At their best, humans have judgment—by which I mean a seasoned ability for open-minded, deliberative thought, forged over thousands of years and in diverse cultures as a foundation for rationality, ethics and considered action. This is what we get at when we say someone “has good judgment.” It is a capacity we strive to instill in our children, a standard to which we hold adults and to which human thinking must ultimately aspire.
Judgment requires not only registering the world but doing so in ways appropriate to circumstances. That is an incredibly high bar. It requires that a system be oriented toward the world itself, not merely the representations it takes as inputs. It must be able to distinguish appearance from reality—and defer to reality as the authority.
There have to be stakes, real-world threats to which the system is vulnerable.
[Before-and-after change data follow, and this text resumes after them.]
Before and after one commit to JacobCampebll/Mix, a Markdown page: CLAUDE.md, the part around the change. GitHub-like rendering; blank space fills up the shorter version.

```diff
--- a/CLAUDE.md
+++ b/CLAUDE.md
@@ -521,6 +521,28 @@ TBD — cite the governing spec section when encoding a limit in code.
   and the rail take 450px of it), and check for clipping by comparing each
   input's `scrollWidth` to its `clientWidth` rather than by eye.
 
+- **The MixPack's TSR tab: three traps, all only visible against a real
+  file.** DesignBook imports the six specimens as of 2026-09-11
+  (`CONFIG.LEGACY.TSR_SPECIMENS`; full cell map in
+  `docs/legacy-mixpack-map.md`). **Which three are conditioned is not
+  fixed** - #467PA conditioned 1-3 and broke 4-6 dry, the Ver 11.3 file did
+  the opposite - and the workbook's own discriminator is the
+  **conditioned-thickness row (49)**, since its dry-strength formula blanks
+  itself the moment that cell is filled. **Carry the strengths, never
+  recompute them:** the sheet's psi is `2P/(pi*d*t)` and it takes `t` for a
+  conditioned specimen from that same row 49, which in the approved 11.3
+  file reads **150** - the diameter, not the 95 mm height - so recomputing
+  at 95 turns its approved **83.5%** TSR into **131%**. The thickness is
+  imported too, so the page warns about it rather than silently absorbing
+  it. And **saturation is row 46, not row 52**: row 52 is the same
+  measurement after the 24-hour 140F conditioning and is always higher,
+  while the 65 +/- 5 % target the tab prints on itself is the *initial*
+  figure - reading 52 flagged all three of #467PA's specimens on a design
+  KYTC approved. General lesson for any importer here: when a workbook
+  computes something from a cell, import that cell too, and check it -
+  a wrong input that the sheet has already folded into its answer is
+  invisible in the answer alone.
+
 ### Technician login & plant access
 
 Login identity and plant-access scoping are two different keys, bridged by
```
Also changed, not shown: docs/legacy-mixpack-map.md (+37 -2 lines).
A system with judgment must care about what it is thinking about, must be willing to go to bat for the truth, must, as Haugeland said, “give a damn.”
These abilities imply an understanding of, and commitment to, the world as a whole—a single, encompassing totality. No reckoning system understands what it is talking about; to do so, it would have to hold every object, property or state of affairs accountable to being in the world. If I were so much as to begin to think that a cup of coffee in front of me had spontaneously leaped two inches up into the air, for example—if my perceptual system were to deliver that hypothesis to my cortex—I would not believe it, would not take the evidence as compelling.
Instead I would suspect that I had blinked without realizing it, that someone had jostled my desk, that what I drank a moment ago wasn’t coffee or that an earthquake was underway. That is, I would recognize that something impossible had seemed to happen, but because impossible things do not happen, I would take that apparent impossibility as evidence of a misunderstanding or mistake. And I would seek to repair that mistake. It may be that my registration scheme has failed to do the world justice and needs to be replaced.
In order to deal appropriately with context, in other words, it is not enough simply to have a world model, a causal model or some other “preregistered” conceptual scheme. There is no total world model; there is no universal conceptual scheme. This is the ontological lesson of second-wave AI. Judgment, then, not only holds registered phenomena accountable to being in the world; it also holds registration schemes themselves accountable. Such schemes have to make the world intelligible.
To have judgment is to be able to assess any applicable registration scheme—dynamically, continuously and ever vigilantly. Think of why we entrust childcare to adults. A child, after allowing a catastrophe, might argue, “But I did everything you said!” Not everything that is important can be said. No litany of saying, however extensive—no finite world model—can capture everything that is relevant.
Judgment, in sum, requires being existentially committed to the world, accountable to its reality and defended against the false or impossible. A system with judgment treats the world that hosts it, the entities it registers and the entire embedding society with deference and humility.